Gina Talamona, a Justice Department spokeswoman, declined to comment yesterday on whether the antitrust division was investigating the Del Monte buyout. Kristi Huller, a KKR spokeswoman, and Chrissy Stengel, a Del Monte spokeswoman, didn’t immediately return calls seeking comment on the filing yesterday.
The settlement also resolves investors’ claims that Barclays Plc, which served as Del Monte’s financial adviser while providing some financing for the buyers, had conflicting interests in the deal. The private-equity group led by New York-based KKR included Vestar Capital Partners and Centerview Partners LLP.
Delaware Chancery Court Judge Travis Laster ordered Del Monte in February to delay a shareholder vote on the deal so investors could consider whether to back it in light of disclosures about London-based Barclays’s dual roles. Laster will decide whether to approve the settlement at a Dec. 1 hearing.
Investors who sued in California alleged that KKR and New York-based Vestar colluded to suppress the amount paid for Del Monte. Vestar and KKR had originally competed to buy the consumer-products maker before joining forces, according to court filings.
Grant said he got a request from federal prosecutors for documents and other court filings related to the Delaware case this year.
“They never said specifically who they were interested in,” Grant said yesterday in a phone interview.
The investigation came to light after a Cleveland-based retirement fund for a local pipefitters union objected to the proposed settlement in Delaware.
The fund, which held more than 8,000 Del Monte shares at the time of the merger, sued in California to raise the antitrust allegations. Its lawyers argued in a Nov. 21 court filing in Delaware that the settlement would wipe out claims about anti-competitive behavior that could be worth millions to investors.

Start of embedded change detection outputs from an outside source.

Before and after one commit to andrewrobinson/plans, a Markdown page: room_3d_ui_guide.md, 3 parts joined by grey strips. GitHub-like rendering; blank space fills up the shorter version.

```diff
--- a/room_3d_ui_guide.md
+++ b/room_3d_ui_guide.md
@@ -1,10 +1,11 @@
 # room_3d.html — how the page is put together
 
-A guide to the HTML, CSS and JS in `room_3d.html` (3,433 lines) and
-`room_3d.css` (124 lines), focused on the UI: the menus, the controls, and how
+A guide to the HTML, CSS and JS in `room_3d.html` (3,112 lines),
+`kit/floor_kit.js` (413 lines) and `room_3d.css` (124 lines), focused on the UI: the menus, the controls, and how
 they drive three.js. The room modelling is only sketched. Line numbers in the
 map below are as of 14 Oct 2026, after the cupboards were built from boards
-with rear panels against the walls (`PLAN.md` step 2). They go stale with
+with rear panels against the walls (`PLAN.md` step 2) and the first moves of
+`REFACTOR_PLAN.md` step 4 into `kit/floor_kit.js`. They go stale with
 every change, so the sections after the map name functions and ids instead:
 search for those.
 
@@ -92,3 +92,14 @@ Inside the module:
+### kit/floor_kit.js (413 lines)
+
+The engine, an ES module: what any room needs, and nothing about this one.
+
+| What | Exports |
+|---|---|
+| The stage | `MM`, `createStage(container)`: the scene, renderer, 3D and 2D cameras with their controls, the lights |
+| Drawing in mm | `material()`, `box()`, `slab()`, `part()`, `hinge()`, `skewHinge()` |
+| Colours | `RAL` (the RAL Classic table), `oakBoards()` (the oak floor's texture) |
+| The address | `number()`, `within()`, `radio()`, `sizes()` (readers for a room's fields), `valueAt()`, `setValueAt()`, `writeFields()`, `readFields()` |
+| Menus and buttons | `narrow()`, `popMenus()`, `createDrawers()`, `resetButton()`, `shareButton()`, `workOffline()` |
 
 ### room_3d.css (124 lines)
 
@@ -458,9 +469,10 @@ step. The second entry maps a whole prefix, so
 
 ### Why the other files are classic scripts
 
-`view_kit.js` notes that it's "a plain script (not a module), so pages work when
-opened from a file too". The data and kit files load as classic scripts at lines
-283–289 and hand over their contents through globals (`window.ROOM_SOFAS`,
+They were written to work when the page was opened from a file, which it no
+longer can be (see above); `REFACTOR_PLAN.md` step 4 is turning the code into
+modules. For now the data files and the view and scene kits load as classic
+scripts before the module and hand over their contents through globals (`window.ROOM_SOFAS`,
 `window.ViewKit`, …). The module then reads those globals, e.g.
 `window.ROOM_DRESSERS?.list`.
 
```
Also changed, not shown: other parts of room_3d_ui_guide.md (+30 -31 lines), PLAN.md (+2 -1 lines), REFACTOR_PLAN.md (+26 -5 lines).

In response, Grant said in his Nov. 23 filing that the California antitrust suit against Del Monte had been dismissed and lawyers for the fund hadn’t refiled it. He noted that federal prosecutors could proceed with the antitrust claims if the suit wasn’t refiled.
Grant said he’d been “working closely with the Department of Justice’s Antitrust Division in its effort to investigate” claims of collusion and prosecutors were “capable of addressing any violation of federal antitrust laws that occurred in connection with the sale of Del Monte.”
The Delaware case is In re Del Monte Foods Co. Shareholder Litigation, CA6027, Delaware Chancery Court (Wilmington).
To contact the reporter on this story: Jef Feeley in Wilmington, Delaware, at email@example.com
To contact the editor responsible for this story: Michael Hytha at firstname.lastname@example.org